The fine for speeding or running a red light will be $85.
The city of Trotwood plans to again use automated red light and speed cameras, becoming the second local community to resurrect its controversial traffic safety program.
Trotwood turned off its automated traffic cameras two years ago after state lawmakers put tough new restrictions on the devices, requiring police to be present during their operation in order to issue citations.
RELATED: Ohio cities can turn red light cameras back on
But that requirement was struck down by the Ohio Supreme Court, paving the way for cities including Trotwood and Dayton to resume using automated cameras without needing to dedicate police resources.
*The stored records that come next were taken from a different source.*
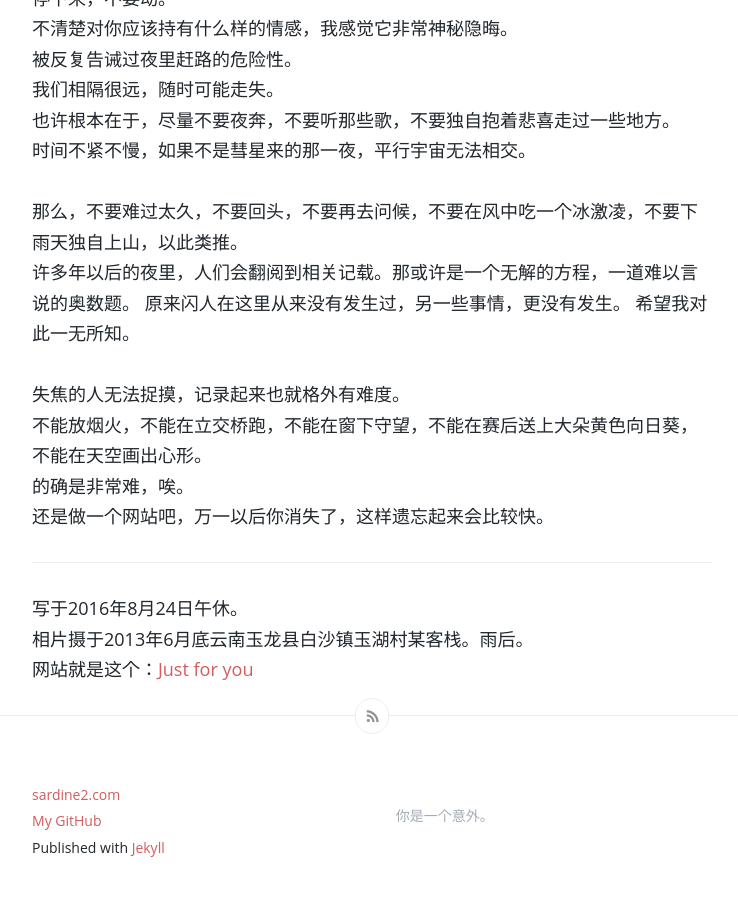
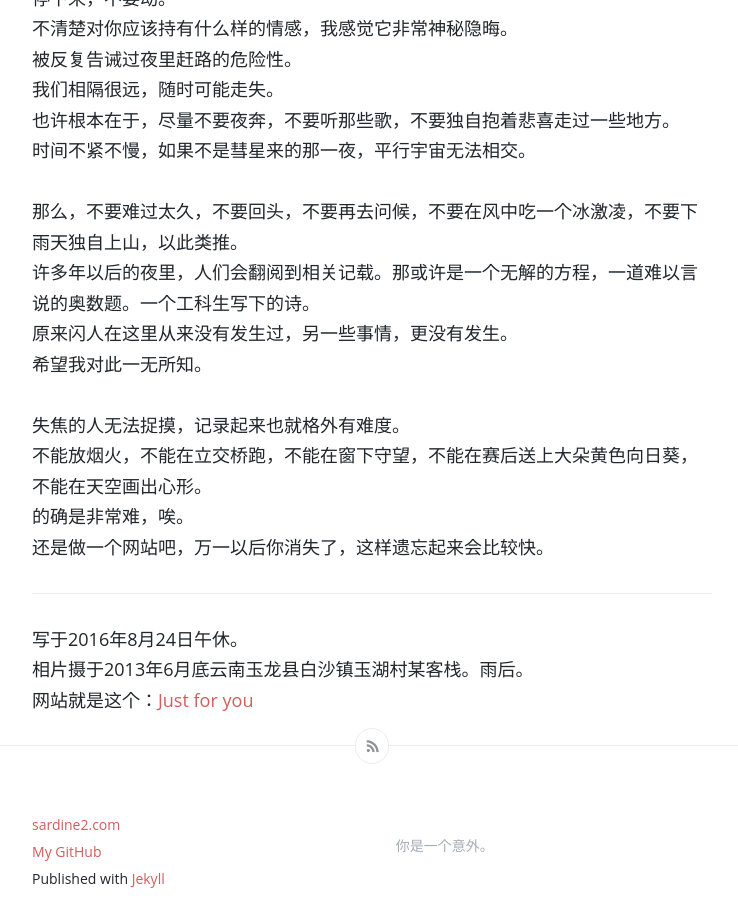
Before and after one commit to sardine2/wangshourong, a Jekyll site: the page built from _posts/2016-08-24-Out-of-Focus.md, in a window 1280 px wide and 900 px high, scrolled down 1333 px. Shown: the whole window, without its empty margins (268-1006 px from the left). Built offline with Jekyll 4.4.1, drawn with Linux system fonts in a browser that asks for light colours; comment, search, counter and statistics services are not loaded.

Commit message:
Update 2016-08-24-Out-of-Focus.md

```diff
--- a/_posts/2016-08-24-Out-of-Focus.md
+++ b/_posts/2016-08-24-Out-of-Focus.md
@@ -37,7 +37,7 @@ image: flower.jpg
 时间不紧不慢，如果不是彗星来的那一夜，平行宇宙无法相交。
 
 那么，不要难过太久，不要回头，不要再去问候，不要在风中吃一个冰激凌，不要下雨天独自上山，以此类推。
-许多年以后的夜里，人们会翻阅到相关记载。那或许是一个无解的方程，一道难以言说的奥数题。
+许多年以后的夜里，人们会翻阅到相关记载。那或许是一个无解的方程，一道难以言说的奥数题。一个工科生写下的诗。
 原来闪人在这里从来没有发生过，另一些事情，更没有发生。
 希望我对此一无所知。
 
```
Trotwood has seen crashes increase 40 percent since its cameras were shut off, said Mayor Mary McDonald.
The city receives revenue from the traffic camera citations, but safety is the main concern, she said.
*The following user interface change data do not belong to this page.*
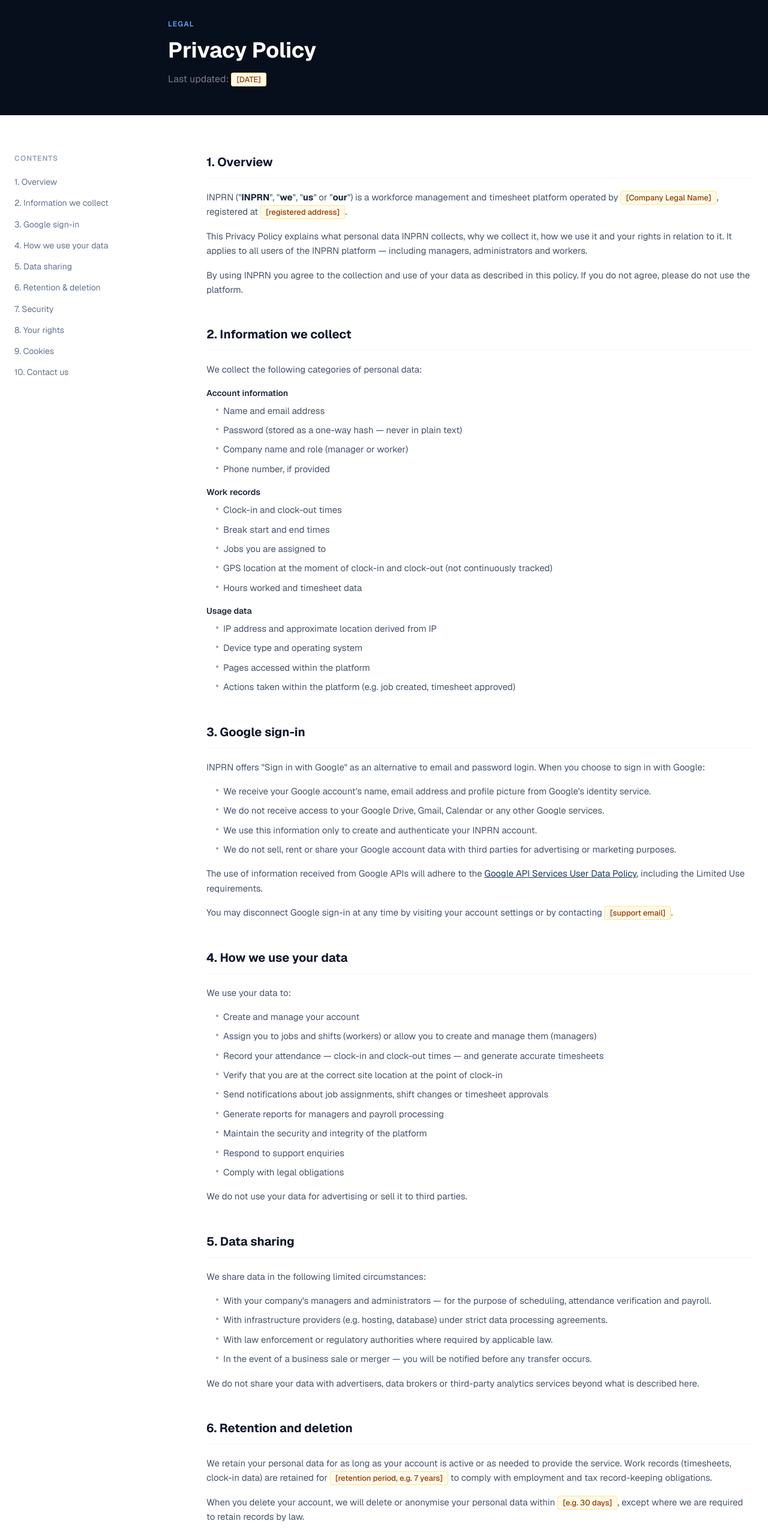
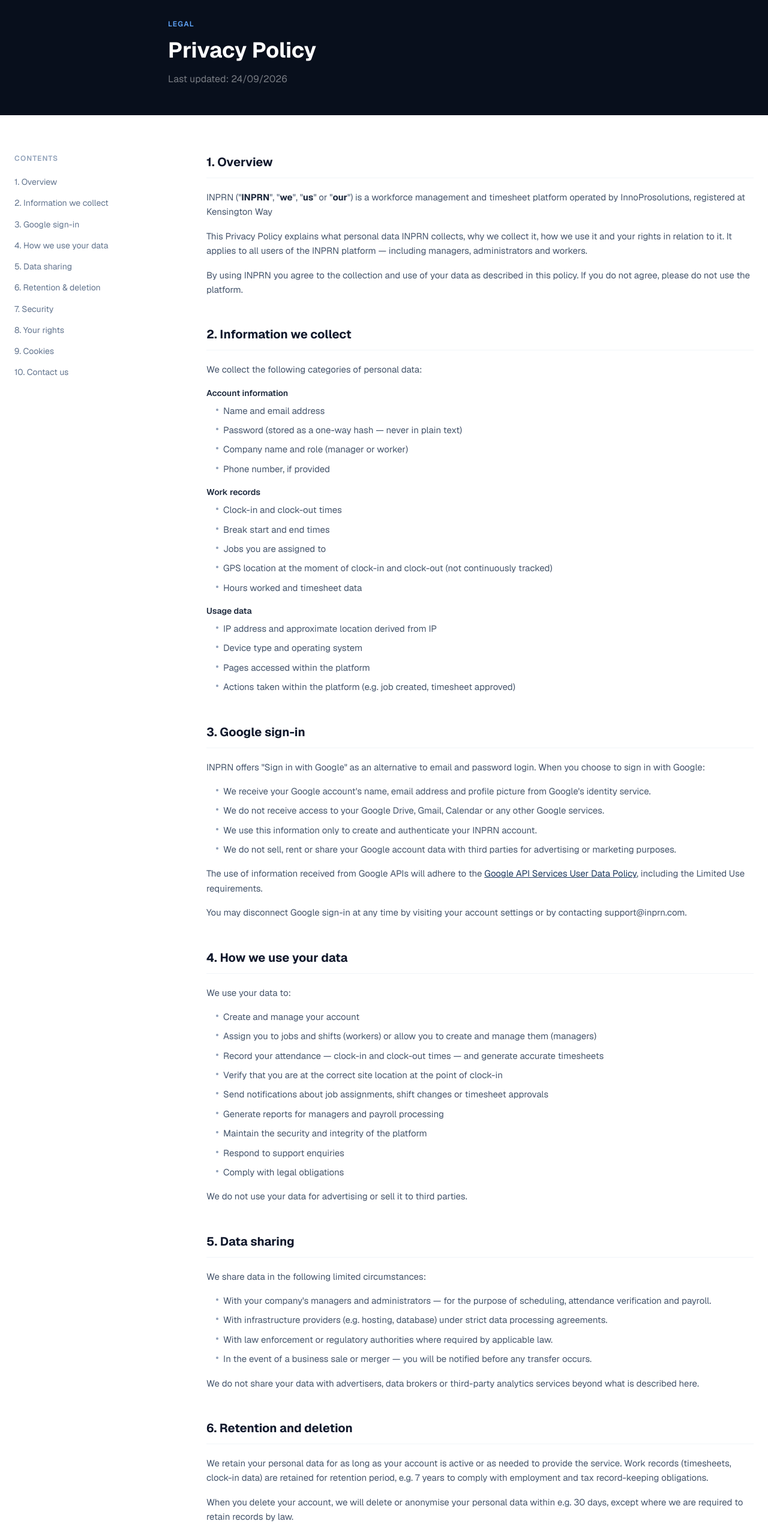
Before and after one commit to Abate-Mony/inprn-marketing-app, a Next.js app: page /privacy in a window 1280 px wide. Shown: the part 80-2635 px from the top of the page at 60% size. Built offline with nearby package versions, Linux system fonts and the light colour scheme.

Commit message:
edit privacy page

```diff
--- a/app/privacy/page.tsx
+++ b/app/privacy/page.tsx
@@ -44,11 +44,11 @@
   );
 }
 
-function Placeholder({ children }: { children: React.ReactNode }) {
-  return (
-    <span className="bg-amber-50 border border-amber-200 text-amber-800 px-2 py-0.5 rounded text-[13px] font-medium">[{children}]</span>
-  );
-}
+// function Placeholder({ children }: { children: React.ReactNode }) {
+//   return (
+//     <span className="bg-amber-50 border border-amber-200 text-amber-800 px-2 py-0.5 rounded text-[13px] font-medium">[{children}]</span>
+//   );
+// }
 
 export default function PrivacyPage() {
   return (
@@ -59,7 +59,7 @@
           <p className="text-xs font-semibold uppercase tracking-widest text-[#60A5FA] mb-4">Legal</p>
           <h1 className="text-4xl font-bold text-white mb-4">Privacy Policy</h1>
           <p className="text-white/45">
-            Last updated: <Placeholder>DATE</Placeholder>
+            Last updated: 24/09/2026
           </p>
         </div>
       </section>
@@ -87,8 +87,8 @@
               <P>
                 INPRN (&quot;<strong className="text-slate-800">INPRN</strong>&quot;, &quot;<strong className="text-slate-800">we</strong>
                 &quot;, &quot;<strong className="text-slate-800">us</strong>&quot; or &quot;<strong className="text-slate-800">our</strong>&quot;)
-                is a workforce management and timesheet platform operated by <Placeholder>Company Legal Name</Placeholder>, registered at{" "}
-                <Placeholder>registered address</Placeholder>.
+                is a workforce management and timesheet platform operated by <a href="www.innoprosolution.com">InnoProsolutions</a>, registered at{" "}
+               Kensington Way
               </P>
               <P>
                 This Privacy Policy explains what personal data INPRN collects, why we collect it, how we use it and your rights in relation to
@@ -156,7 +156,7 @@
               </P>
               <P>
                 You may disconnect Google sign-in at any time by visiting your account settings or by contacting{" "}
-                <Placeholder>support email</Placeholder>.
+               support@inprn.com.
               </P>
             </DocSection>
 
@@ -194,15 +194,15 @@
             <DocSection id="retention" title="6. Retention and deletion">
               <P>
                 We retain your personal data for as long as your account is active or as needed to provide the service. Work records (timesheets,
-                clock-in data) are retained for <Placeholder>retention period, e.g. 7 years</Placeholder> to comply with employment and tax
+                clock-in data) are retained for retention period, e.g. 7 years to comply with employment and tax
                 record-keeping obligations.
               </P>
               <P>
-                When you delete your account, we will delete or anonymise your personal data within <Placeholder>e.g. 30 days</Placeholder>, except
+                When you delete your account, we will delete or anonymise your personal data within e.g. 30 days, except
                 where we are required to retain records by law.
               </P>
               <P>
-                To request account deletion, email <Placeholder>deletion request email</Placeholder> or use the account settings page.
+                To request account deletion, email deletion request email or use the account settings page.
               </P>
             </DocSection>
 
@@ -218,7 +218,7 @@
               />
               <P>
                 No system is completely secure. If you suspect unauthorised access to your account, please contact us immediately at{" "}
-                <Placeholder>security contact email</Placeholder>.
+                security@inprn.com.
               </P>
             </DocSection>
 
@@ -235,7 +235,7 @@
                 ]}
               />
               <P>
-                To exercise any of these rights, contact us at <Placeholder>privacy@yourdomain.com</Placeholder>. We will respond within 30 days.
+                To exercise any of these rights, contact us at privacy@inprn.com. We will respond within 30 days.
               </P>
             </DocSection>
 
@@ -250,13 +250,13 @@
               <P>For any privacy-related questions, requests or concerns, please contact us:</P>
               <div className="bg-slate-50 border border-slate-200 rounded-xl p-5 text-sm text-slate-600 flex flex-col gap-2">
                 <p>
-                  <strong className="text-slate-800">Email:</strong> <Placeholder>privacy@yourdomain.com</Placeholder>
+                  <strong className="text-slate-800">Email:</strong> mail@yourdomain.com
                 </p>
                 <p>
-                  <strong className="text-slate-800">Company:</strong> <Placeholder>Company Legal Name</Placeholder>
+                  <strong className="text-slate-800">Company:</strong> InPerson
                 </p>
                 <p>
-                  <strong className="text-slate-800">Address:</strong> <Placeholder>Registered address</Placeholder>
+                  <strong className="text-slate-800">Address:</strong> Kensington Way Chippenham
                 </p>
               </div>
               <P>If you are not satisfied with our response, you may have the right to complain to your local data protection authority.</P>
```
“This is about saving lives,” she said. “This has to be done.”
The city has cameras at Salem Avenue and Turner Road, Ohio 49 and Free Pike and Ohio 40 and Olive Road.
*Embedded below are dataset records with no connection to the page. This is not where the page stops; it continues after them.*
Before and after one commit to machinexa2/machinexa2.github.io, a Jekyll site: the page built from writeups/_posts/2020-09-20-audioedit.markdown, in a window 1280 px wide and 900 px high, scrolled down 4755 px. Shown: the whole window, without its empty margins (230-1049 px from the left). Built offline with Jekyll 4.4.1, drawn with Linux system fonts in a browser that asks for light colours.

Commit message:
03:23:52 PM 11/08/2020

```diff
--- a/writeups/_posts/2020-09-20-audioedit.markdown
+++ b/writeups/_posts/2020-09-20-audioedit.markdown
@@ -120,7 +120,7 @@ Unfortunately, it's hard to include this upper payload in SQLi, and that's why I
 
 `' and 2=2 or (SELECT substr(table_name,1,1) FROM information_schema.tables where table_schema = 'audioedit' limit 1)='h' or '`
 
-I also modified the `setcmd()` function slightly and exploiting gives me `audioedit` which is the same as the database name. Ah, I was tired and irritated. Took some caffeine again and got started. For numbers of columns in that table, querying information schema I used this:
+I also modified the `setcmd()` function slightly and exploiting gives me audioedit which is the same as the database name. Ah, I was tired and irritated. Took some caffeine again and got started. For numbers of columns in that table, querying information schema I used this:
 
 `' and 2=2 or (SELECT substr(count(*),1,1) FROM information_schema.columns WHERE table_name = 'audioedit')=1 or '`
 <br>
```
RELATED: Trotwood to use mobile speed cameras
The cameras will issue warnings for the first 30 days of operation. After that, motorists caught on camera speeding or running red lights will be cited.
The city of Dayton is in the process of installing automated traffic cameras at five locations. Mobile speed trailers are already in use.
However, the Dayton Unit NAACP plans to circulate a petition that would put a measure on the November ballot that would allow Dayton voters to decide whether they wanted to curb use of the traffic cameras.
Critics say governments use the cameras primarily for the revenue they generate and not because they improve safety.
News Center 7 reporter Malik Perkins contributed to this report.